### Exercise directions
A line belongs in the answer if it contains "offset"; copy every such line from the entries below.
Supplied entries section start
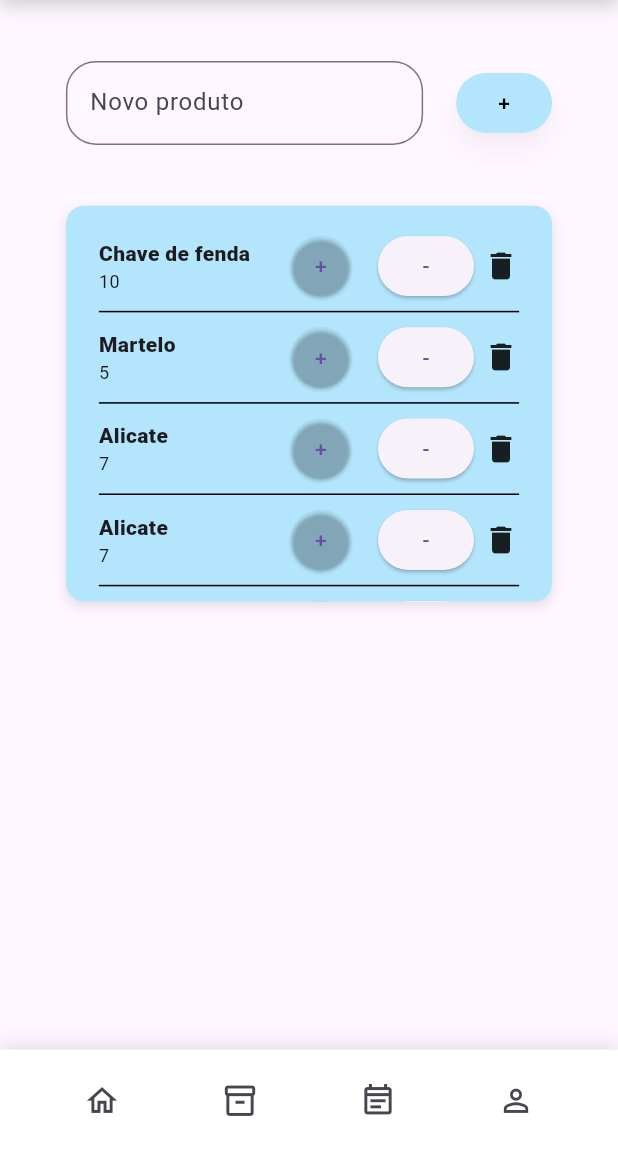
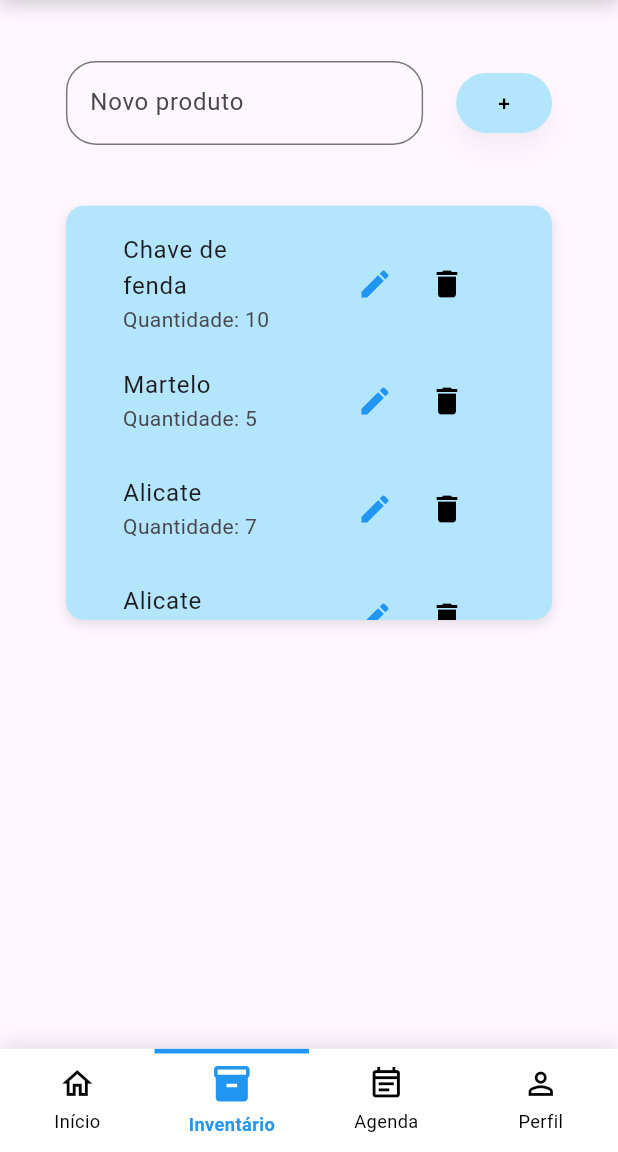
Before and after one commit to iShoockx/Projetos-3, a Flutter app: the InventarioScreen screen opened by its route, on a phone screen of 412 x 824 dp, the part 84-1236 px from its top. Run offline on Flutter 3.47's test engine with Material 3 defaults, Android fonts, the light colour scheme and no system bars; our stand-ins replace cloud_firestore, flutter_screenutil; accounts and stored records are empty.

Commit message:
Commit 4

```diff
--- a/Projeto/projetos_3/lib/screens/agenda_screen.dart
+++ b/Projeto/projetos_3/lib/screens/agenda_screen.dart
@@ -38,7 +38,7 @@ class _AgendaScreenState extends State<AgendaScreen> {
         ),
       ),
 
-      bottomNavigationBar: Navbar(),
+      bottomNavigationBar: const Navbar(currentRoute: "/agenda"),
     );
   }
 }
--- a/Projeto/projetos_3/lib/screens/andamento_screen.dart
+++ b/Projeto/projetos_3/lib/screens/andamento_screen.dart
@@ -36,7 +36,7 @@ class AndamentoScreen extends StatelessWidget {
         ],
       ),
 
-      bottomNavigationBar: Navbar(),
+      bottomNavigationBar: const Navbar(currentRoute: "/andamento"),
     );
   }
 }
--- a/Projeto/projetos_3/lib/screens/home_screen.dart
+++ b/Projeto/projetos_3/lib/screens/home_screen.dart
@@ -20,7 +20,7 @@ class _HomeScreenState extends State<HomeScreen> {
         child: Text('Home Screen', style: TextStyle(fontSize: 50.sp)),
       ),
 
-      bottomNavigationBar: Navbar(),
+      bottomNavigationBar: const Navbar(currentRoute: "/home"),
     );
   }
 }
--- a/Projeto/projetos_3/lib/screens/inventario_screen.dart
+++ b/Projeto/projetos_3/lib/screens/inventario_screen.dart
@@ -59,7 +59,7 @@ class _InventarioScreenState extends State<InventarioScreen> {
                 ElevatedButton(
                   onPressed: () {
                     if (_controller.text.isNotEmpty) {
-                      setState(() {
+                      setState(() { // padrao para adicionar itens a lista
                         produtos.add(
                           Produto(
                             id: DateTime.now().toString(),
@@ -67,7 +67,7 @@ class _InventarioScreenState extends State<InventarioScreen> {
                             quantidade: 1,
                           ),
                         );
-                        _controller.clear();
+                        _controller.clear(); // limpa o campo após adicionar
                       });
                     }
                   },
@@ -89,7 +89,7 @@ class _InventarioScreenState extends State<InventarioScreen> {
 
             // Lista de produtos
             SizedBox(
-              height: 65.h * 4, // altura de 5 itens
+              height: 68.h * 4, // altura de 5 itens
               child: Container(
                 decoration: BoxDecoration(
                   color: Colors.lightBlue.shade100,
@@ -115,7 +115,7 @@ class _InventarioScreenState extends State<InventarioScreen> {
         ),
       ),
 
-      bottomNavigationBar: Navbar(),
+      bottomNavigationBar: const Navbar(currentRoute: "/inventario"),
     );
   }
 }
--- a/Projeto/projetos_3/lib/widgets/Inventario_itens.dart
+++ b/Projeto/projetos_3/lib/widgets/Inventario_itens.dart
@@ -2,76 +2,82 @@ import 'package:flutter/material.dart';
 import 'package:flutter_screenutil/flutter_screenutil.dart';
 import 'package:projetos_3/models/produto.dart';
 
-class InventarioItens extends StatefulWidget {
+class InventarioItens extends StatelessWidget {
   final Produto produto;
 
-  const InventarioItens({super.key, required this.produto});
-
-  @override
-  State<InventarioItens> createState() => _InventarioItensState();
-}
-
-class _InventarioItensState extends State<InventarioItens> {
-  late int quantidade;
-
-  @override
-  void initState() {
-    super.initState();
-    quantidade = widget.produto.quantidade; // inicia com a quantidade do produto
-  }
+  const InventarioItens({
+    Key? key,
+    required this.produto,
+  }) : super(key: key);
 
   @override
   Widget build(BuildContext context) {
-    return Container(
-      height: 60.h,
-      decoration: const BoxDecoration(
-        border: Border(bottom: BorderSide(color: Colors.black, width: 1.0)),
+    return ListTile(
+      title: Text(produto.nome),
+      subtitle: Text('Quantidade: ${produto.quantidade}'),
+      trailing: Padding(
+        padding: const EdgeInsets.only(left: 16.0), // espaçamento à direita),
+        child: Row(
+
+          mainAxisSize: MainAxisSize.min, // evita ocupar todo o espaço
+          children: [
+            IconButton(
+              icon: Icon(Icons.edit, color: Colors.blue),
+              onPressed: () {
+                // Ação para editar o item
+                TextEditingController controller =
+                    TextEditingController(text: produto.nome);
+                TextEditingController quantityController =
+                    TextEditingController(text: produto.quantidade.toString());
+
+                showDialog(
+                  context: context,
+                  builder: (context) {
+                    return AlertDialog(
+                      title: Text('Editar Produto'),
+                      content: Column(
+                        mainAxisSize: MainAxisSize.min,
+                        children: [
+                          TextField(
+                            controller: controller,
+                            decoration:
+                                InputDecoration(labelText: 'Nome do Produto'),
                           ),
-      child: Row(
-        mainAxisAlignment: MainAxisAlignment.spaceBetween,
-        crossAxisAlignment: CrossAxisAlignment.center,
-        children: [
-          SizedBox(
-            width: 100.w,
-            child: Column(
-              mainAxisSize: MainAxisSize.min,
-              crossAxisAlignment: CrossAxisAlignment.start,
-              children: [
-                Text(widget.produto.nome,
-                    style: const TextStyle(fontWeight: FontWeight.w800)),
-                Text(quantidade.toString(),
-                    style: const TextStyle(fontSize: 12)),
+                          TextField(
+                            controller: quantityController,
+                            decoration: InputDecoration(labelText: 'Quantidade'),
+                            keyboardType: TextInputType.number,
+                          ),
                         ],
                       ),
+                      actions: [
+                        TextButton(
+                          onPressed: () {
+                            // Ação para salvar as alterações
+                            // Aqui você pode atualizar os valores do produto
+                            Navigator.of(context).pop();
+                          },
+                          child: Text('Salvar'),
                         ),
-
-          // Botão de +
-          ElevatedButton(
+                      ],
+                    );
+                  },
+                );
+              },
+            ),
+            IconButton(
+              icon: Icon(Icons.delete, color: Colors.black),
               onPressed: () {
-              setState(() {
-                quantidade++;
-              });
+                // Ação para remover o item
+                ScaffoldMessenger.of(context).showSnackBar(
+                  SnackBar(
+                    content: Text('${produto.nome} removido do inventário'),
+                  ),
+                );
               },
-            style: ElevatedButton.styleFrom(
-              shape: const CircleBorder(),
-              padding: EdgeInsets.all(8.w),
-              backgroundColor:Colors.transparent,
             ),
-            child: const Text('+'),
+          ],
         ),
-
-          // Botão de -
-          ElevatedButton(
-            onPressed: () {
-              setState(() {
-                if (quantidade > 0) quantidade--;
-              });
-            },
-            child: const Text('-'),
-          ),
-
-          const Icon(Icons.delete),
-        ],
       ),
     );
   }
--- a/Projeto/projetos_3/lib/widgets/navbar.dart
+++ b/Projeto/projetos_3/lib/widgets/navbar.dart
@@ -2,55 +2,94 @@ import 'package:flutter/material.dart';
 import 'package:flutter_screenutil/flutter_screenutil.dart';
 
 class Navbar extends StatelessWidget {
-  /*
-    Essa classe define a appbar inferior do aplicativo para deixar o desing igual para todas as páginas e reciclar linhas de códigos idênticas, facilitando a reparação de erros futuros
-    */
+  final String currentRoute;
 
-  const Navbar({super.key});
+  const Navbar({super.key, required this.currentRoute});
 
   @override
   Widget build(BuildContext context) {
     return SafeArea(
       child: Container(
-        padding: EdgeInsets.symmetric(vertical: 10.h),
+        padding: EdgeInsets.only(bottom: 10.h),
         decoration: BoxDecoration(
           color: Colors.white,
           boxShadow: [
             BoxShadow(
               color: Colors.black.withOpacity(0.1),
               blurRadius: 10,
-              offset: Offset(0, -4), // sombra para cima
+              offset: const Offset(0, -4),
             ),
           ],
         ),
         child: Row(
           mainAxisAlignment: MainAxisAlignment.spaceEvenly,
+          children: [
+            _buildNavItem(context,
+                icon: Icons.home_outlined,
+                activeIcon: Icons.home,
+                route: '/home',
+                label: "Início"),
+            _buildNavItem(context,
+                icon: Icons.inventory_2_outlined,
+                activeIcon: Icons.inventory_2,
+                route: '/inventario',
+                label: "Inventário"),
+            _buildNavItem(context,
+                icon: Icons.event_note_outlined,
+                activeIcon: Icons.event_note,
+                route: '/agenda',
+                label: "Agenda"),
+            _buildNavItem(context,
+                icon: Icons.person_outline,
+                activeIcon: Icons.person,
+                route: '/andamento',
+                label: "Perfil"),
+          ],
+        ),
+      ),
+    );
+  }
 
+  Widget _buildNavItem(BuildContext context,
+      {required IconData icon,
+      required IconData activeIcon,
+      required String route,
+      required String label}) {
+    final bool isActive = currentRoute == route;
+
+    return Expanded(
+      child: GestureDetector(
+        onTap: () {
+          if (!isActive) {
+            Navigator.pushReplacementNamed(context, route);
+          }
+        },
+        child: Column(
+          mainAxisSize: MainAxisSize.min,
           children: [
-            IconButton(
-              icon: Icon(Icons.home_outlined, size: 24.sp),
-              onPressed: () {
-                Navigator.pushReplacementNamed(context, '/home');
-              },
+            // 🔹 Faixa preenchendo a borda superior
+            AnimatedContainer(
+              duration: const Duration(milliseconds: 300),
+              curve: Curves.easeInOut,
+              height: 3.h,
+              width: double.infinity,
+              color: isActive ? Colors.blue : Colors.transparent,
             ),
-            IconButton(
-              icon: Icon(Icons.inventory_2_outlined, size: 24.sp),
-              onPressed: () {
-                Navigator.pushReplacementNamed(context, '/inventario');
-              },
+            SizedBox(height: 6.h),
+            Icon(
+              isActive ? activeIcon : icon,
+              size: isActive ? 28.sp : 24.sp,
+              color: isActive ? Colors.blue : Colors.black,
             ),
-            IconButton(
-              icon: Icon(Icons.event_note_outlined, size: 24.sp),
-              onPressed: () {
-                Navigator.pushReplacementNamed(context, '/agenda');
-              },
-            ),
-            IconButton(
-              icon: Icon(Icons.person_outline, size: 24.sp),
-              onPressed: () {
-                Navigator.pushReplacementNamed(context, '/andamento');
-              },
-            ),
+            SizedBox(height: 4.h),
+            Text(
+              label,
+              style: TextStyle(
+                fontSize: 12.sp,
+                fontWeight: isActive ? FontWeight.bold : FontWeight.normal,
+                color: isActive ? Colors.blue : Colors.black,
+              ),
+            )
           ],
         ),
       ),
```
Also changed, not shown: Projeto/projetos_3/lib/models/usuario.dart (+61 -25 lines), Projeto/projetos_3/lib/screens/login_screen.dart (+190 -109 lines). Lines whose indentation alone changed are shown as unchanged.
Supplied entries section end
### Answer to the problem
-              offset: Offset(0, -4), // sombra para cima
+              offset: const Offset(0, -4),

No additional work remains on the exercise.